◆ WORK TO COMPLETE
The lines needed are those below that contain the word "value"; copy each one.

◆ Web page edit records
▼
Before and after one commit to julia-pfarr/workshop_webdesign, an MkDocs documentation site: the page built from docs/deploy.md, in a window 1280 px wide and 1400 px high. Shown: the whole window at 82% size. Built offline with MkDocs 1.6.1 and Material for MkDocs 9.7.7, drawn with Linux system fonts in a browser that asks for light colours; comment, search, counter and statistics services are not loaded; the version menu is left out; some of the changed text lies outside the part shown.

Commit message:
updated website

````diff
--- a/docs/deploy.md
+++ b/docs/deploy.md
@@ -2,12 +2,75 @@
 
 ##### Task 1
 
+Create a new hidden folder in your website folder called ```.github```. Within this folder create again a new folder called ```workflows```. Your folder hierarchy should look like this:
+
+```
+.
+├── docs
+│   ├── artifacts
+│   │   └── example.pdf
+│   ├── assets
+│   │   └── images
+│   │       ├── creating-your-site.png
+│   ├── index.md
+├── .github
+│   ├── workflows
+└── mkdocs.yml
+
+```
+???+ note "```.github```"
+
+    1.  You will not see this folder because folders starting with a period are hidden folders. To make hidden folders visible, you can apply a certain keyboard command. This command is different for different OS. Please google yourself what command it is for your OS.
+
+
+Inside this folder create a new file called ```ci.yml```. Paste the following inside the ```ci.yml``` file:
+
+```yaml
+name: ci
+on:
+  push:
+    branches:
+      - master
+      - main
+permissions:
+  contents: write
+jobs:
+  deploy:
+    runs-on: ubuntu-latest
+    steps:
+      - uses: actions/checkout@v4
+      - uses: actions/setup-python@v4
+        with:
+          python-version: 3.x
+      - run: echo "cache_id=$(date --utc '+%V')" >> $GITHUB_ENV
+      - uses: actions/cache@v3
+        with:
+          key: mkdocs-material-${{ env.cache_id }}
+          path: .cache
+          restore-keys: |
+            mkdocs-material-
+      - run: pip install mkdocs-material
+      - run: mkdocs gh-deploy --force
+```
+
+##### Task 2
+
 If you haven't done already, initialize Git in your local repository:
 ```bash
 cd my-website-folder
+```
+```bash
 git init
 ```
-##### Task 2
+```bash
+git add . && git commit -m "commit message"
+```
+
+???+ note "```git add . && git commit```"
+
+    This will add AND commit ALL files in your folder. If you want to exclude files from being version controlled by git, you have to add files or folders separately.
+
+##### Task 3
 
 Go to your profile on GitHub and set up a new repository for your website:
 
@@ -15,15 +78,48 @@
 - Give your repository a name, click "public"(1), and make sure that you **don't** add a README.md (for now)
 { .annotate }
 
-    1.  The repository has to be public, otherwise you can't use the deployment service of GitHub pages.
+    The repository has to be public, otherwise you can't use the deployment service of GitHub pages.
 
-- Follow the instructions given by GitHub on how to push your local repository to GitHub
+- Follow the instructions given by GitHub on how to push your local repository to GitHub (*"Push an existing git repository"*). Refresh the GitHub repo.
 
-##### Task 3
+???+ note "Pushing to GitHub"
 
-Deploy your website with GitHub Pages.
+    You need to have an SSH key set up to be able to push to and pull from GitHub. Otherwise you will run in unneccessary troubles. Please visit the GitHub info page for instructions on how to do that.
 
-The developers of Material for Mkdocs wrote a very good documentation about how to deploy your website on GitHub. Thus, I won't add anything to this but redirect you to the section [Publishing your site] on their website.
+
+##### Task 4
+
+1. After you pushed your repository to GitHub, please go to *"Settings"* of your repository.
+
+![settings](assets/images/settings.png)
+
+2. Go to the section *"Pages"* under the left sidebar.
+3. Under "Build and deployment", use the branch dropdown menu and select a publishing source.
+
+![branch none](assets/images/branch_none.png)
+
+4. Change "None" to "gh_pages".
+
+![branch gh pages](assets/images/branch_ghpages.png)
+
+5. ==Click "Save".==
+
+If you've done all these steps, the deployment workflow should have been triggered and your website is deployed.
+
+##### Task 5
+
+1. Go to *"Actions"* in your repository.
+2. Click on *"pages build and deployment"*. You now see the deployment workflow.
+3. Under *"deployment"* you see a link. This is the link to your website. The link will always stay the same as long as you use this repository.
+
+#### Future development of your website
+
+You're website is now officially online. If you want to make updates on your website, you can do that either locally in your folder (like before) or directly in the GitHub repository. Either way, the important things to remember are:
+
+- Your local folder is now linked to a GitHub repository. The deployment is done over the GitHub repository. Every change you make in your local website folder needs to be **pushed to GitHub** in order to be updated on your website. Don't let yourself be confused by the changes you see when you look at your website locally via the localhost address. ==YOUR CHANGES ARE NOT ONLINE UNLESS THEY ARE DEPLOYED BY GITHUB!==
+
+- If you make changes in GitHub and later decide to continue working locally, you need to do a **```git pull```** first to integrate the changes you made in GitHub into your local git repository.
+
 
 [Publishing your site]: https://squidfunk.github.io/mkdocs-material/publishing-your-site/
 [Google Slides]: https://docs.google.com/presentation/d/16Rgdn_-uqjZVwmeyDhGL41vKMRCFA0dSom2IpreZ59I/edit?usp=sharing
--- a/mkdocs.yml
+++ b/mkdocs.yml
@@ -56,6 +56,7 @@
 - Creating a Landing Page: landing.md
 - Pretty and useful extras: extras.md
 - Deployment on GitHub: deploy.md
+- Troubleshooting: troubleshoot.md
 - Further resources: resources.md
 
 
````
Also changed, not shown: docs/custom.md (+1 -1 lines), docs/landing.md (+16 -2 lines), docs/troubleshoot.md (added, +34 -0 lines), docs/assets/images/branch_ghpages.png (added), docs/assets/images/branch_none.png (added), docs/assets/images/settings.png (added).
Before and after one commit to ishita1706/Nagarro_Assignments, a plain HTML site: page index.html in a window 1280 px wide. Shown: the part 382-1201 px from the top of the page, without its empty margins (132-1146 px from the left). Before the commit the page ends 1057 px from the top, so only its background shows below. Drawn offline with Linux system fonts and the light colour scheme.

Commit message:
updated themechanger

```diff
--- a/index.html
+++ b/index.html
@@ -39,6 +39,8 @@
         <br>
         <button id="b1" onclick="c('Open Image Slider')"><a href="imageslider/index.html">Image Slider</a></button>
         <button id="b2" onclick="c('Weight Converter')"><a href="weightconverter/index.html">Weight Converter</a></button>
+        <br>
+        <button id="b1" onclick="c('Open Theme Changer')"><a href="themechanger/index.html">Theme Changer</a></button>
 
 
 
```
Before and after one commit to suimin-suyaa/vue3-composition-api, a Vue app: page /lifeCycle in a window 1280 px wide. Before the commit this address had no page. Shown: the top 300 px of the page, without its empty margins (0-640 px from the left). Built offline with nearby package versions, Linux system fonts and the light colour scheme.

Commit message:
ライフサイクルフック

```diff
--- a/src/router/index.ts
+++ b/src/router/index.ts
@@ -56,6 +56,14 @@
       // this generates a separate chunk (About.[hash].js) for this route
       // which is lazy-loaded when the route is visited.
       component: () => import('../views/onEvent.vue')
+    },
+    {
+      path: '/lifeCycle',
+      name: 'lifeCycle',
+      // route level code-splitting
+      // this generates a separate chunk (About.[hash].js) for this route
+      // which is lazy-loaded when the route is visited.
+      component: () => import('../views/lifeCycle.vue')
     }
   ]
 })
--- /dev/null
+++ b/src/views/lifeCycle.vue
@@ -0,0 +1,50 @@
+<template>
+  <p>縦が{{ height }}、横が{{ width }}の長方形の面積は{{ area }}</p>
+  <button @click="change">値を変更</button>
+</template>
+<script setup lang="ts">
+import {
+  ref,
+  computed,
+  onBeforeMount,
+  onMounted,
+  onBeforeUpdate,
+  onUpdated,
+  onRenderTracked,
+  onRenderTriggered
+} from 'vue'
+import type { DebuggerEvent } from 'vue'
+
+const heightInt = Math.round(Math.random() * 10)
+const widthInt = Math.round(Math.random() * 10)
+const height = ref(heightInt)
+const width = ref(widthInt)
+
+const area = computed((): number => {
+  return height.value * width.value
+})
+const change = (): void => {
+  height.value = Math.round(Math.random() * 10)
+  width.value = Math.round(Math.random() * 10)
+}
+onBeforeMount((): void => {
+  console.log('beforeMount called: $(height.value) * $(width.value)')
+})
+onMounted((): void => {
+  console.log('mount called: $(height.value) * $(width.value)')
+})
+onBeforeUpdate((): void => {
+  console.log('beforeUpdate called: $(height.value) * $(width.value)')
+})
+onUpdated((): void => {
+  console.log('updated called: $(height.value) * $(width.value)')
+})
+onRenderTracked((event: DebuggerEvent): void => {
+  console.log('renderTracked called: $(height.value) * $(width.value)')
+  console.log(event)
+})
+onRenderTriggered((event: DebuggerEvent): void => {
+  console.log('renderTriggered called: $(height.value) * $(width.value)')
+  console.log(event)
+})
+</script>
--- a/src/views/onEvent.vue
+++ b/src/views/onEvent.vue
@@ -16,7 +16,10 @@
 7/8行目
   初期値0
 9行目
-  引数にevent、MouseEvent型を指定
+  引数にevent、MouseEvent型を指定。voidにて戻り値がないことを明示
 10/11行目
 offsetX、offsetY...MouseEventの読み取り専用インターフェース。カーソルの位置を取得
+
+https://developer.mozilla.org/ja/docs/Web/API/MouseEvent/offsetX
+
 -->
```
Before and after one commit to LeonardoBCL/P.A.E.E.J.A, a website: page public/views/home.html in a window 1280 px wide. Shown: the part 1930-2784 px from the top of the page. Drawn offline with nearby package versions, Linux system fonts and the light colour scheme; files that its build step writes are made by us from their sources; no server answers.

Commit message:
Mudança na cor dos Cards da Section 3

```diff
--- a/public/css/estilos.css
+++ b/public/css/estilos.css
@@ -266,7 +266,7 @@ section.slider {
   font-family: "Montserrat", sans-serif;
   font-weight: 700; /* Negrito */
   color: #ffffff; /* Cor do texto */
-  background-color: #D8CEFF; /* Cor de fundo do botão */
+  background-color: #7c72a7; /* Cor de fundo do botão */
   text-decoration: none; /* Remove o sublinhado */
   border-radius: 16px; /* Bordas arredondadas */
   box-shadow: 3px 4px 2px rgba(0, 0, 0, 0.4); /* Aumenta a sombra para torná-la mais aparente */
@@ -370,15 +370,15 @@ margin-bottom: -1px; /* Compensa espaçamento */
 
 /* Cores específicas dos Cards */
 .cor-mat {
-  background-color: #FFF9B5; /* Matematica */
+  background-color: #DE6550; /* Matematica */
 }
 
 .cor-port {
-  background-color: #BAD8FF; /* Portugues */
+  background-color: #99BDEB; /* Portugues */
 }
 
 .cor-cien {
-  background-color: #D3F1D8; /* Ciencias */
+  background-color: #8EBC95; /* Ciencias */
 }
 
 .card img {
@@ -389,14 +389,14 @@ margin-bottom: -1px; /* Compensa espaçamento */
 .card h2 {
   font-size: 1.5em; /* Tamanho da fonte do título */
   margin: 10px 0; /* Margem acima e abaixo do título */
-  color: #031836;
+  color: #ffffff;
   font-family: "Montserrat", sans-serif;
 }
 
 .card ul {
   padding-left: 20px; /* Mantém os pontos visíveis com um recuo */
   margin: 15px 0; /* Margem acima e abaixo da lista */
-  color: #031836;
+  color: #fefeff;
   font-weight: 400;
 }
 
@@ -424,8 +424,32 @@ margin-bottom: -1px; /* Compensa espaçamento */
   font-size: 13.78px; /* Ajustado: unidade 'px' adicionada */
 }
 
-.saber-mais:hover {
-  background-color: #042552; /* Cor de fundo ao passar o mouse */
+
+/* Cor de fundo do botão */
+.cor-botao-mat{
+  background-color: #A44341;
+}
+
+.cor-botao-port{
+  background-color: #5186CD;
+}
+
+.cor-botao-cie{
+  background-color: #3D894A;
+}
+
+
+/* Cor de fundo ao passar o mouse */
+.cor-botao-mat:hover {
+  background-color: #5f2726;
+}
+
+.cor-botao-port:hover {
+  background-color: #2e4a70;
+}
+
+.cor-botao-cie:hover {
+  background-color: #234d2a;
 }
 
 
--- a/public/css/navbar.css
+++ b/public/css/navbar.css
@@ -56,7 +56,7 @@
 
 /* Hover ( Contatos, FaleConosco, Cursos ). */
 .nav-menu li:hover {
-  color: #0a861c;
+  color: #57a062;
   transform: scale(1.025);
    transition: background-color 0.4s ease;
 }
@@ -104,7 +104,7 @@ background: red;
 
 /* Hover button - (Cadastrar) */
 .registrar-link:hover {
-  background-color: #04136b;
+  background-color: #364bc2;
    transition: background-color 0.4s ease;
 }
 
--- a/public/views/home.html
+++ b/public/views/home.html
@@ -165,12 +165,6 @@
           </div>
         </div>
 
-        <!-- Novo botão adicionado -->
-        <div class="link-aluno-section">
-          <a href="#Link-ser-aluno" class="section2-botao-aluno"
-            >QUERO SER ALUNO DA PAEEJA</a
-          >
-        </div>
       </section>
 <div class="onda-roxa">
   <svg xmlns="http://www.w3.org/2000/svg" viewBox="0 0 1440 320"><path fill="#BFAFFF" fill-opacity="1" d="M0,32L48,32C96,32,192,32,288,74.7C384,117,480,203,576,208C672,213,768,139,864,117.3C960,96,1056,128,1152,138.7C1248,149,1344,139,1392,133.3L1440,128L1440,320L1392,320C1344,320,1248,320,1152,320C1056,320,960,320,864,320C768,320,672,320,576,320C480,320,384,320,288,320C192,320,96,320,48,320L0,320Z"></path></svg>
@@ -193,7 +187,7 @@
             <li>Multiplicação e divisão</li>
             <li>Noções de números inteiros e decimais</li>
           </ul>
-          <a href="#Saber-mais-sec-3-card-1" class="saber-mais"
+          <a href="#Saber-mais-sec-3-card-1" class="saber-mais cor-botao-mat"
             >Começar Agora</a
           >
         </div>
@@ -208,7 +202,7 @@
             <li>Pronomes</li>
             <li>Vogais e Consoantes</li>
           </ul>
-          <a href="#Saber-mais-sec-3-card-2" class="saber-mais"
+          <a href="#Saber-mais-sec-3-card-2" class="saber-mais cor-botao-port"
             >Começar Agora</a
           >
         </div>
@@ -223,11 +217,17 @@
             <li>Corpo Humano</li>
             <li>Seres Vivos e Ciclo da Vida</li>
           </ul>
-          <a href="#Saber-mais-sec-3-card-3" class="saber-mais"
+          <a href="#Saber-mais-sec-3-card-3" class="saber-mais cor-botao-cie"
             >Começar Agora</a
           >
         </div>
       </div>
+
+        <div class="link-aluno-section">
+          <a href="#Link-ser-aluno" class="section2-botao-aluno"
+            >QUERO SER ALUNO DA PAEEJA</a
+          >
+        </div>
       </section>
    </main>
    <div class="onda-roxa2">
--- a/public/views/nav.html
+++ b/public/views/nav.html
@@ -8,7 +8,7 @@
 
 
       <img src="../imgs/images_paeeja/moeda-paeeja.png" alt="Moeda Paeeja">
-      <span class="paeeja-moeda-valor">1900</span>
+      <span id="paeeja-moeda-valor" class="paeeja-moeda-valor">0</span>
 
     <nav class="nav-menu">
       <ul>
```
▲
◆ PROBLEM SOLUTION
+  return height.value * width.value
+  height.value = Math.round(Math.random() * 10)
+  width.value = Math.round(Math.random() * 10)
+  console.log('beforeMount called: $(height.value) * $(width.value)')
+  console.log('mount called: $(height.value) * $(width.value)')
+  console.log('beforeUpdate called: $(height.value) * $(width.value)')
+  console.log('updated called: $(height.value) * $(width.value)')
+  console.log('renderTracked called: $(height.value) * $(width.value)')
+  console.log('renderTriggered called: $(height.value) * $(width.value)')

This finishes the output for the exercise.